The Crown's New Season Touches on Prince Charles's Near-Death Avalanche Incident

One of the lesser-known royal-adjacent tragedies is depicted in season four of The Crown: Prince Charles's 1988 skiing accident. The episode, appropriately named "Avalanche," reveals how Charles nearly died — and one of his friends actually did — in a sudden avalanche on a steep Swiss mountain.

According to The Guardian, the avalanche occurred on Gotschnagrat Mountain at the Klosters ski resort, one of the steepest slopes in Switzerland, when an unexpected avalanche came down on the royal party. Other royals on the trip, including Princess Diana and Sarah, Duchess of York, had stayed behind while Charles led a group for an off-road run. His friend, Major Hugh Lindsay, was a 34-year-old army officer and former equerry to the Queen, with a pregnant wife at home. The avalanche began without warning and quickly approached Charles and his party, who were standing still in between ski runs. Prince Charles was able to get out of the immediate path of the avalanche, as were three other members of their party: his friend Charles Palmer-Tomkinson, a Swiss police officer, and a Swiss ski guide, Bruno Sprecher. Major Lindsay, along with Palmer-Tomkinson's wife Patricia, were both unable to evade the onslaught. Patricia Palmer-Tomkinson suffered non-fatal leg injuries and a collapsed lung, while Lindsay was pronounced dead on arrival to the hospital.

After the avalanche, the uninjured members of the party, including the prince, tried frantically to dig out their buried friends. An AP report from the accident quoted a Swiss newspaper editor as saying that Charles helped dig someone out of the snow, although the royal family did not comment on that specific piece of information. A later article in People corroborated these reports from the accident. According to the group's statements, Sprecher noticed the beginnings of the avalanche and yelled for the prince and the others to ski out of the way as fast as possible. Only Lindsay and Palmer-Tomkinson were unable to, and, as Charles said in his statement, were "swept away in a whirling maelstrom as the mountainside seemed to hurtle past us."

While the policeman radioed for help, the rest of the group followed their friends' bleeper devices and dug them out through twelve feet of snow in ten minutes. Sprecher was able to revive Palmer-Tonkinson, but Lindsay was already dead from a head injury. Helicopters were dispatched to get the entire skiing party off the mountain and to attempt to rescue the two who were caught in the bulk of the avalanche. Prince Charles was among those lifted off the slopes by a second helicopter; The Guardian reported that the pilot who rescued Charles said he was visibly distraught and weeping.
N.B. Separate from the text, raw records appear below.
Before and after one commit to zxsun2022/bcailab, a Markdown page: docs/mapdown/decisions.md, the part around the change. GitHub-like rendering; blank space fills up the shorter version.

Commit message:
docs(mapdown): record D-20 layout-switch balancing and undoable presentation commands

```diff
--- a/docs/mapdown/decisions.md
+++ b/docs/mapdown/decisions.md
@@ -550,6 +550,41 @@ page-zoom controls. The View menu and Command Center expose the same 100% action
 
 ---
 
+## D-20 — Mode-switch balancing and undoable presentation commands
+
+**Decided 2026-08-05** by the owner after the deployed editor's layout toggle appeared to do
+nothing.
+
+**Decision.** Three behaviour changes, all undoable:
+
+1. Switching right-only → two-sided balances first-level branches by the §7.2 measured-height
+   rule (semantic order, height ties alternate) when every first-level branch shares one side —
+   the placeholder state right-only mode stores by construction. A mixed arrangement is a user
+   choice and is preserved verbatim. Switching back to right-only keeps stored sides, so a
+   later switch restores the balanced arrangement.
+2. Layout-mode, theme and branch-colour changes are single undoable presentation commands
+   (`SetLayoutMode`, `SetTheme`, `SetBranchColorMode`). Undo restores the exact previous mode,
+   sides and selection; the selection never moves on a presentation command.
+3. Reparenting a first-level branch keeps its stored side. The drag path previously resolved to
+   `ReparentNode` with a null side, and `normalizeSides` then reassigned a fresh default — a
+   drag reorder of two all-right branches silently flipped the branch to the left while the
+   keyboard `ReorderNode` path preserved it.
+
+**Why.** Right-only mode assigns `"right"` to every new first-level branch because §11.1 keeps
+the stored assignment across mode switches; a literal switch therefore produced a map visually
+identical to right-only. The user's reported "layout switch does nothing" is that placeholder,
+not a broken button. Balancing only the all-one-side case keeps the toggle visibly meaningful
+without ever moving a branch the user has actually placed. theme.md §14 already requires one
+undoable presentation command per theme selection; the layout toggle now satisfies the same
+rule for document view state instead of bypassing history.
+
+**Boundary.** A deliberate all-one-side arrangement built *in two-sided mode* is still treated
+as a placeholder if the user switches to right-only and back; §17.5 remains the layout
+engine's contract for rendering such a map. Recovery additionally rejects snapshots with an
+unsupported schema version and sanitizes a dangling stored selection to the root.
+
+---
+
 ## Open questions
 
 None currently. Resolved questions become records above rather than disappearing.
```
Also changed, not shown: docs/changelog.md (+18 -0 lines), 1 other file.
Investigations into the causes of the avalanche and responsibility for Lindsay's death were launched almost immediately. In June 1988, only a few months after the accident, the Los Angeles Times reported on the findings of the inquiry. Although Prince Charles was personally not held responsible for the accident, the investigators did determine that the royal skiing party, as a group, bore the brunt of responsibility for causing the fatal avalanche: "By skiing outside official marked runs, the group had assumed a collective risk that excluded any one member from personal responsibility for the accident." The accident occurred while Charles was leading the group on an unmarked, unusually steep slope that he had personally navigated several times before. Additionally, the investigators did note, there was a regional avalanche warning in effect that day at the elevation where the accident occurred, suggesting that conditions on the mountain might not have been so pristine to begin with and that the entire ski outing probably should not have taken place.